Gallstones often do not cause any symptoms at all. It is assumed that only around a quarter of those affected have symptoms. If symptoms occur, they are typically colic-type pains in the right upper abdomen. They can be accompanied by a feeling of fullness, flatulence, nausea, vomiting or sweating. Yellow discolouration of the skin (jaundice) or brown discolouration of the urine are signs of a backlog of bile and should be checked immediately by a doctor.

The diagnosis of gallstones is made on the basis of the patient’s medical history, palpating the abdomen and with the help of other examinations such as an ultrasound or an endoscopy. An endoscopic examination of the bile tracts is called endoscopic retrograde cholangiopancreatography (ERCP).
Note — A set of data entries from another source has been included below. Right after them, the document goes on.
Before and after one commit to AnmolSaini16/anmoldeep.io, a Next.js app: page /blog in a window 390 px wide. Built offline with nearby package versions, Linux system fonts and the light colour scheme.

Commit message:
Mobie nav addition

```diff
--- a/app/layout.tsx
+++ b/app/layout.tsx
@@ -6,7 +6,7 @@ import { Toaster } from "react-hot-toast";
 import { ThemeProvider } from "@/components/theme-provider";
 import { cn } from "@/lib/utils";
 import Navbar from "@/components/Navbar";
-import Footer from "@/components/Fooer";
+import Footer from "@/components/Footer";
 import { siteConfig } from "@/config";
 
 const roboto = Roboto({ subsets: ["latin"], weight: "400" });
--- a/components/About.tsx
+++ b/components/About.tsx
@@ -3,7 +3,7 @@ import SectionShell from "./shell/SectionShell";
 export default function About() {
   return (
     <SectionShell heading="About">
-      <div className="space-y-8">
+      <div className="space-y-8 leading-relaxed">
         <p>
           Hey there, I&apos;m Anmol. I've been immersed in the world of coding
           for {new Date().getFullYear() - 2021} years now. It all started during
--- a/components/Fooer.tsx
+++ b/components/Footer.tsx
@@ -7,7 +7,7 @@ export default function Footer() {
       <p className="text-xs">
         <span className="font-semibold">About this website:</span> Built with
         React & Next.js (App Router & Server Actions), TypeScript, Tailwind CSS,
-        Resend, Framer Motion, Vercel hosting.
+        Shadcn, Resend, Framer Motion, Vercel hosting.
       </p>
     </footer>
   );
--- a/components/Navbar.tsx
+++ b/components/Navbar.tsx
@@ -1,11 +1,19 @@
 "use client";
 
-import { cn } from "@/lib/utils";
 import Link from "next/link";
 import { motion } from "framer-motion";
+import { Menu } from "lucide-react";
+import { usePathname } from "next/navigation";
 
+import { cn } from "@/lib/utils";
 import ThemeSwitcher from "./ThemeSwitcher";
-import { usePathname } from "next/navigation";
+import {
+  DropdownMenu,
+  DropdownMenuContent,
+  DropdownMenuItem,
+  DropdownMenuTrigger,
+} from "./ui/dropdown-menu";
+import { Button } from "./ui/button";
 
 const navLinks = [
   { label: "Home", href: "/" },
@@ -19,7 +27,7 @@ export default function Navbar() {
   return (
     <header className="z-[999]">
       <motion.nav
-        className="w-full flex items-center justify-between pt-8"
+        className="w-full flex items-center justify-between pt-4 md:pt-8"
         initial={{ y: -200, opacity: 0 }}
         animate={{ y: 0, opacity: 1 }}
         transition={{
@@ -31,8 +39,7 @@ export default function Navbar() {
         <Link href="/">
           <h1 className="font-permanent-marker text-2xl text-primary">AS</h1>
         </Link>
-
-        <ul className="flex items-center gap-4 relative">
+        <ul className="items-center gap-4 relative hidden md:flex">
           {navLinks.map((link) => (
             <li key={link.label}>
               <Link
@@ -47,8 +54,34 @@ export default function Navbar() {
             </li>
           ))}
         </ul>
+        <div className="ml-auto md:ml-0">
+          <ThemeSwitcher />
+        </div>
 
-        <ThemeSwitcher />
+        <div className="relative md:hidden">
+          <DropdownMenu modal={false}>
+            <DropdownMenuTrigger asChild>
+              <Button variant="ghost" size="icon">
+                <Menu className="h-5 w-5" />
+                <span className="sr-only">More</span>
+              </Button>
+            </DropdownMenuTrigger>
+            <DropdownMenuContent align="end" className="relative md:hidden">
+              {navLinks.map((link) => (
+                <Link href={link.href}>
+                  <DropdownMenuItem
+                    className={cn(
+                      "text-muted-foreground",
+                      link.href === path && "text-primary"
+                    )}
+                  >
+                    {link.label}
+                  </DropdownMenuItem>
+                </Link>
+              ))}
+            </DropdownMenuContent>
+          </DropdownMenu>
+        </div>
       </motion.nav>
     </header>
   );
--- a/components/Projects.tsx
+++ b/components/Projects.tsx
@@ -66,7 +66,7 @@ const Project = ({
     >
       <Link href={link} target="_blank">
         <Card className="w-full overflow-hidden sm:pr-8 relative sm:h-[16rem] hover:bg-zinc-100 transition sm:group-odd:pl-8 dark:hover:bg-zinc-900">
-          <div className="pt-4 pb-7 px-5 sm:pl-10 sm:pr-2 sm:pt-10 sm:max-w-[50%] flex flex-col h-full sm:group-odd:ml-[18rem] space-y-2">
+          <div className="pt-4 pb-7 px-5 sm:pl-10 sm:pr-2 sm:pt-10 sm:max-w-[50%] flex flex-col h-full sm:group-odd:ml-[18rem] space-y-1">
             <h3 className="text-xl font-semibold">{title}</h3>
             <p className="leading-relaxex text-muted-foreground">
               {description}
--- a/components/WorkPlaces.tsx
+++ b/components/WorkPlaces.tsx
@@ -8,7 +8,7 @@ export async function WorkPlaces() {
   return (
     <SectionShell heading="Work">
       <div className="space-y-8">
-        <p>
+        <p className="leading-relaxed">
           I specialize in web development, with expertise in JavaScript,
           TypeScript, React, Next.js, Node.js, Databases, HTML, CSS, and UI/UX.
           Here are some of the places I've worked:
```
The treatment depends on the symptoms as well as on the size and location of the gallstones. Painkillers and antispasmodic medication are administered to alleviate the pain. If the gallstones are in the gallbladder, it is usually surgically removed together with the stones. Surgical removal of the gallbladder is the most reliable way to prevent the gallstones from occurring again. Find out more about the surgery in the Gallbladder surgery section. An alternative to surgical treatment is extracorporeal shock wave lithotripsy (ESWL). This method involves destroying the stones with focused high energy sound waves from outside the body. As the gallbladder is retained with this method, there is a risk that new stones will form. If gallstones become stuck in the bile ducts, they can be removed endoscopically during endoscopic retrograde cholangiopancreatography. This involves inserting an endoscope through the oesophagus, stomach and duodenum into the bile ducts.